Portlanders Kevin Jones and Lesli Mones founded the August Wilson Red Door Project in 2011 to champion racial equality and increase local access to the arts. Paying homage to late Pulitzer Prize-winner August Wilson, the organization’s name is directly inspired by the playwright’s works. The red door symbol is present in several of Wilson’s plays including Gem of the Ocean, the first in a series of 10 plays about the African American experience. Wilson used the red door to represent protection, encouragement and growth. Similarly, the Red Door Project adopts a hands-on approach in empowering all community members through education and artistic creation.

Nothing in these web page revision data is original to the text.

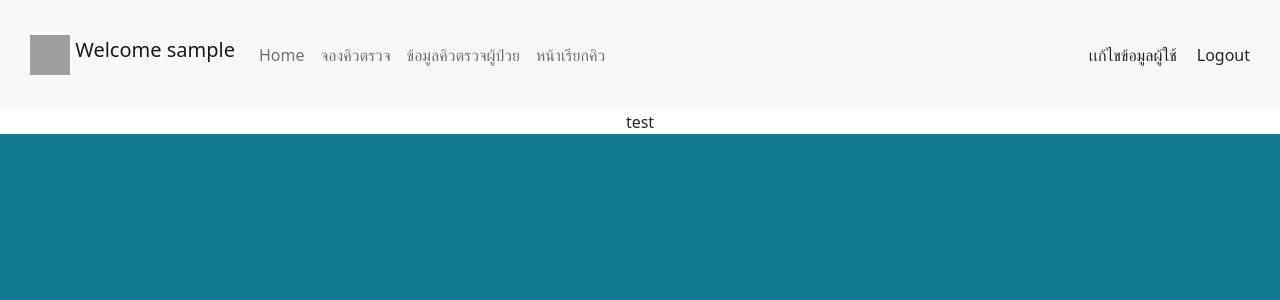
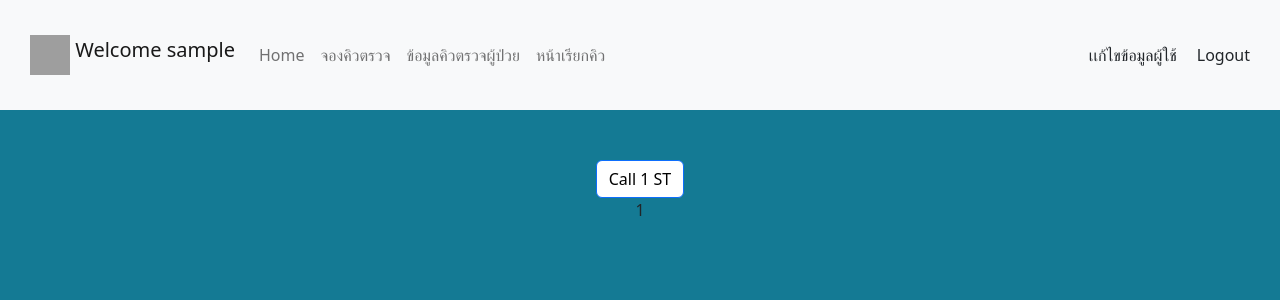
Before and after one commit to DetroittTxP/fullstack-hospital, a React (Vite) app in the folder frontend/: page /callqueue in a window 1280 px wide. Shown: the top 300 px of the page. Built offline with nearby package versions, Linux system fonts and the light colour scheme; sample sign-in values are in the browser's storage; grey boxes are pictures that could not be loaded.

Commit message:
submited

```diff
--- a/frontend/src/App.css
+++ b/frontend/src/App.css
@@ -93,3 +93,14 @@
 .table{
   margin-top: 50px;
 }
+
+.callqueue-patient{
+  background-color: #147a94;
+
+}
+
+.callqueue-patient Button{
+  background-color: white;
+  color: black;
+  margin-top: 50px;
+}
--- a/frontend/src/components/Queue/Callqueue.tsx
+++ b/frontend/src/components/Queue/Callqueue.tsx
@@ -1,10 +1,17 @@
-import React from 'react';
+import {useState,FC} from 'react';
+import {Button,Card} from 'react-bootstrap'
+import { QueuePatient } from '../../type';
+
+const Callqueue:FC = () => {
+
+    const [patientqueue,Setpatientqueue] = useState([1,2,3,4,5,6,7,8,9,10])
 
 
-const Callqueue:React.FC = () => {
+
     return(
-        <div>
-             test
+        <div className='callqueue-patient'>
+             <Button onClick={()=>{Setpatientqueue((prev) => prev.slice(1))}}>Call 1 ST</Button>
+             <p>{patientqueue[0]}</p>
         </div>
     )
 }
```
Also changed, not shown: 2 other files (tests, documents, lock files or other folders).
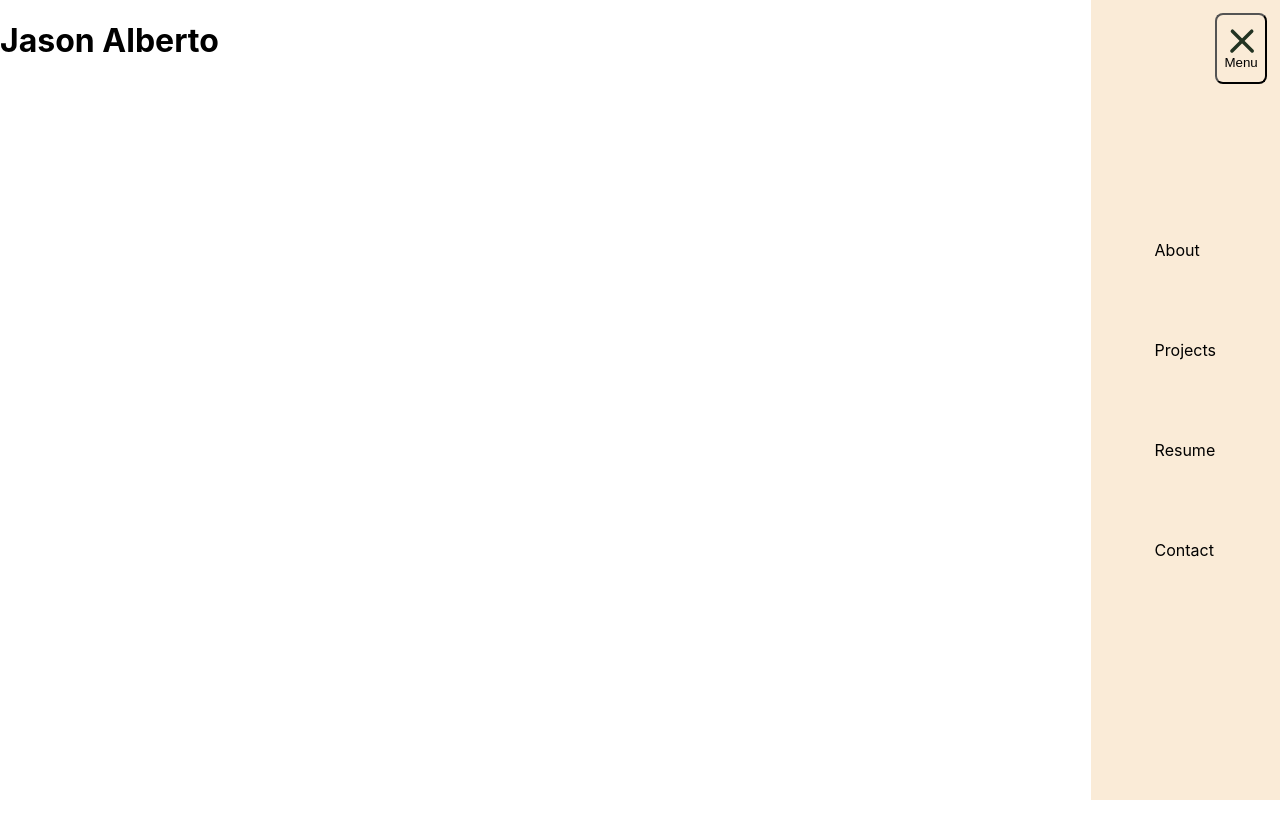
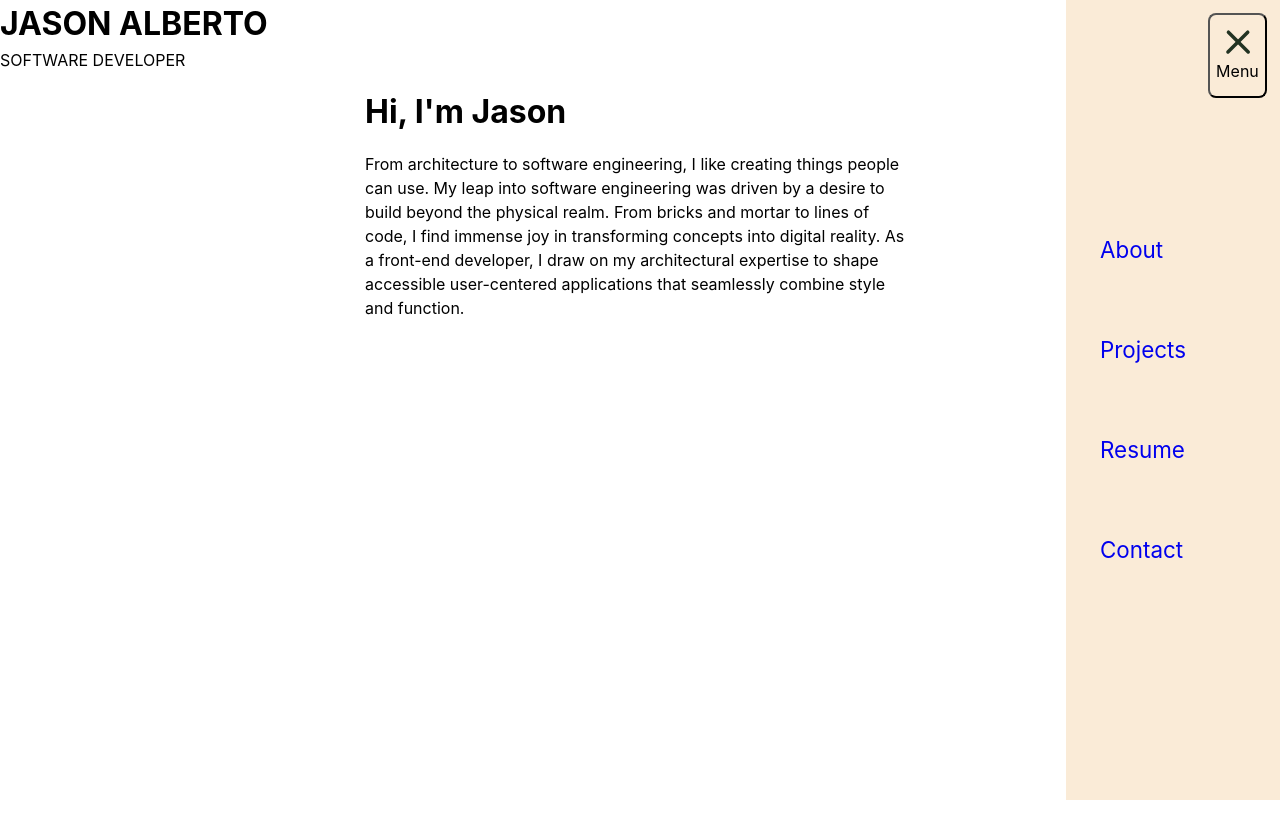
Before and after one commit to jalbe0076/ja-website, a React (Create React App) app: page / in a window 1280 px wide. Both pictures are taken after a click on the button "Menu". Shown: the top 838 px of the page. Before the commit the page ends 800 px from the top, so only its background shows below. Built offline with nearby package versions, Linux system fonts and the light colour scheme.

Commit message:
Add about me info and additional styling for the sidebar

```diff
--- /dev/null
+++ b/src/Components/About/About.scss
@@ -0,0 +1,11 @@
+.about-container {
+  width: 50%;
+  margin: auto auto;
+  height: 100vh;
+  padding: 1em;
+
+  h3 {
+    font-size: 2rem;
+    margin-bottom: .5em;
+  }
+}
--- /dev/null
+++ b/src/Components/About/About.tsx
@@ -0,0 +1,12 @@
+import './About.scss';
+
+const About = () => {
+  return (
+    <article className="about-container">
+      <h3 className="sub-title-greet">Hi, I'm Jason</h3>
+      <p>From architecture to software engineering, I like creating things people can use. My leap into software engineering was driven by a desire to build beyond the physical realm. From bricks and mortar to lines of code, I find immense joy in transforming concepts into digital reality. As a front-end developer, I draw on my architectural expertise to shape accessible user-centered applications that seamlessly combine style and function.</p>
+    </article>
+  );
+}
+
+export default About;
--- a/src/Components/App/App.scss
+++ b/src/Components/App/App.scss
@@ -1,7 +1,40 @@
-button:hover {
-  cursor: pointer;;
+*::after,
+*::before {
+  box-sizing: border-box;
+}
+
+* {
+  margin: 0;
 }
 
 body {
-  overflow-x:hidden
+  overflow-x: hidden;
+  line-height: 1.5;
+  -webkit-font-smoothing: antialiased;
 }
+
+main {
+  max-width: 1100px;
+  margin: auto;
+}
+
+input, button, textarea, select {
+  font: inherit;
+}
+
+img, picture, video, canvas, svg {
+  display: block;
+  max-width: 100%;
+}
+
+button:hover {
+  cursor: pointer;
+}
+
+p, h1, h2, h3, h4, h5, h6 {
+  overflow-wrap: break-word;
+}
+
+:root {
+  --primary-color: #444;
+}
--- a/src/Components/App/App.tsx
+++ b/src/Components/App/App.tsx
@@ -1,27 +1,17 @@
 import React from 'react';
 import logo from '../../logo.svg';
 import Nav from '../Nav/Nav';
+import About from '../About/About';
+import Projects from '../Projects/Projects';
 import './App.scss';
 
 function App() {
   return (
     <div className="App">
-      {/* <header className="App-header">
-        <img src={logo} className="App-logo" alt="logo" />
-        <p>
-          Edit <code>src/App.tsx</code> and save to reload.
-        </p>
-        <a
-          className="App-link"
-          href="https://reactjs.org"
-          target="_blank"
-          rel="noopener noreferrer"
-        >
-          Learn React
-        </a>
-      </header> */}
+      <Nav />
       <main>
-        <Nav />
+        <About />
+        <Projects />
       </main>
     </div>
   );
--- a/src/Components/Nav/Nav.scss
+++ b/src/Components/Nav/Nav.scss
@@ -1,5 +1,5 @@
 header {
-  position: relative;
+  position: sticky;
   top: 0;
   display: flex;
   justify-content: space-between;
@@ -8,32 +8,32 @@ header {
 
 .menu-btn {
   --button-color: #232;
-  padding: .9em .5em;
+  padding: .8em .4em;
   border-radius: 8px;
   background: none;
   display: flex;
   flex-direction: column;
   align-items: center;
+  gap: .2em;
   position: absolute;
   top: 0.8rem;
   right: 0.8rem;
   z-index: 1;
-
 
   &.undefined :is(.top, .bottom) {
     animation: none;
   }
 
   &.closed :is(.top, .bottom) {
-    animation: to-open-icon 1s forwards;
+    animation: to-open-icon 700ms forwards;
   }
 
   &.opened :is(.top, .bottom) {
-    animation: to-close-icon 1s forwards;
+    animation: to-close-icon 700ms forwards;
   }
 
   .hamburger {
-    transition: rotate 800ms 100ms;
+    transition: rotate 500ms 100ms;
   }
 
   &.opened .hamburger {
@@ -45,12 +45,12 @@ header {
     transform-origin: 75px 29px;
   }
 
-  &[aria-expanded='false'] .line.middle {
+  &[aria-expanded='true'] .line.middle {
     transition: 1s;
     opacity: 0;
   }
 
-  &[aria-expanded='true'] .line.middle {
+  &[aria-expanded='false'] .line.middle {
     transition: 1s;
   }
 
@@ -65,9 +65,10 @@ header {
   align-items: center;
   height: 100vh;
   background-color: antiquewhite;
-  transition: translate 1000ms;
+  transition: all 500ms ease-in-out;
   translate: 100%;
-
+  position: absolute;
+  right: 0;
 
   .nav-link-container {
     display: flex;
@@ -75,11 +76,48 @@ header {
     justify-content: space-around;
     height: 50vh;
     margin: 0 4rem;
+
+    .menu-link {
+      transition: all 900ms ease-in-out;
+      opacity: 0;
+      text-decoration: none;
+      font-size: 1.4rem;
+    }
+
+    .menu-link:visited,
+    .menu-link:active {
+      color: var(--primary-color);
+    }
+  }
+}
+
+.sidebar[aria-expanded='true'] {
+  translate: 0;
+
+  .menu-link {
+    opacity: 1;
+    translate: -30px;
   }
 }
 
 .sidebar[aria-expanded='false'] {
-  translate: 0;
+  .menu-link {
+    &:nth-child(1) {
+      translate: 15px;
+    }
+
+    &:nth-child(2) {
+      translate: 30px;
+    }
+
+    &:nth-child(3) {
+      translate: 45px;
+    }
+
+    &:nth-child(4) {
+      translate: 60px;
+    }
+  }
 }
 
 @keyframes to-close-icon {
@@ -98,6 +136,7 @@ header {
     rotate: var(--rotation);
   }
 }
+
 @keyframes to-open-icon {
   0% {
     stroke-dashoffset: 0;
--- a/src/Components/Nav/Nav.tsx
+++ b/src/Components/Nav/Nav.tsx
@@ -9,7 +9,7 @@ const Nav = () => {
     !hasMounted && setHasMounted(true);
   }, [hasMounted]);
 
-  const ariaExpanded = asideState === 'closed' ? true : false;
+  const ariaExpanded = asideState === 'opened' ? true : false;
 
   const handleClick = () => {
     setAsideState(prevState => prevState === 'closed' || prevState === undefined ? 'opened' : 'closed')
@@ -17,7 +17,10 @@ const Nav = () => {
 
   return (
     <header>
-      <h1>Jason Alberto</h1>
+      <div className='name-container'>
+        <h1>JASON ALBERTO</h1>
+        <p>SOFTWARE DEVELOPER</p>
+      </div>
       <button className={`menu-btn ${asideState}`} aria-expanded={ariaExpanded} onClick={handleClick}>
         <svg stroke="var(--button-color)" className="hamburger" viewBox="0 0 100 80" width="35">
           <line className="line top" x1="90" x2="10" y1="20" y2="20" strokeWidth="10" strokeLinecap="round" strokeDasharray="80" strokeDashoffset="0" />
@@ -28,10 +31,10 @@ const Nav = () => {
       </button>
       <aside className='sidebar' aria-expanded={ariaExpanded}>
         <nav className='nav-link-container'>
-          <a className='menu-link about'>About</a>
-          <a className='menu-link projects'>Projects</a>
-          <a className='menu-link resume'>Resume</a>
-          <a className='menu-link contact'>Contact</a>
+          <a href='#' className='menu-link about'>About</a>
+          <a href='#' className='menu-link projects'>Projects</a>
+          <a href='#' className='menu-link resume'>Resume</a>
+          <a href='#' className='menu-link contact'>Contact</a>
         </nav>
       </aside>
     </header>
--- /dev/null
+++ b/src/Components/Projects/Projects.tsx
@@ -0,0 +1,10 @@
+import './Projects.scss';
+
+const Projects = () => {
+  return (
+    <>
+    </>
+  );
+}
+
+export default Projects;
```
Also changed, not shown: src/Components/Projects/Projects.scss (added).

How does this play out? Here’s one example: Following the 2014 death of Michael Brown in Ferguson, Mo., and the subsequent succession of police shootings of unarmed black men across the nation, New York’s New Black Fest commissioned seven black playwrights to write and perform deeply personal and moving monologues about their experiences with institutional profiling. Titled “Hands Up! 7 Playwrights, 7 Testaments” the 2016 production quickly sold out. The Red Door Project has staged over 40 “Hands Up” shows in Portland since its first premiered in October, 2016. The shows are complemented by the Red Door Project’s signature “talkback,” or informal Q&A session following plays. The Red Door Project uses this time to professionally facilitate direct dialogue about race and share personal stories and responses.
When not directing plays or hosting talkbacks, creative director Jones and his team also lead innovative equity workshops. These workshops helped businesses to diversify their work forces. At the heart of every initiative is the mission to cultivate an inclusive sense of community, regardless of color.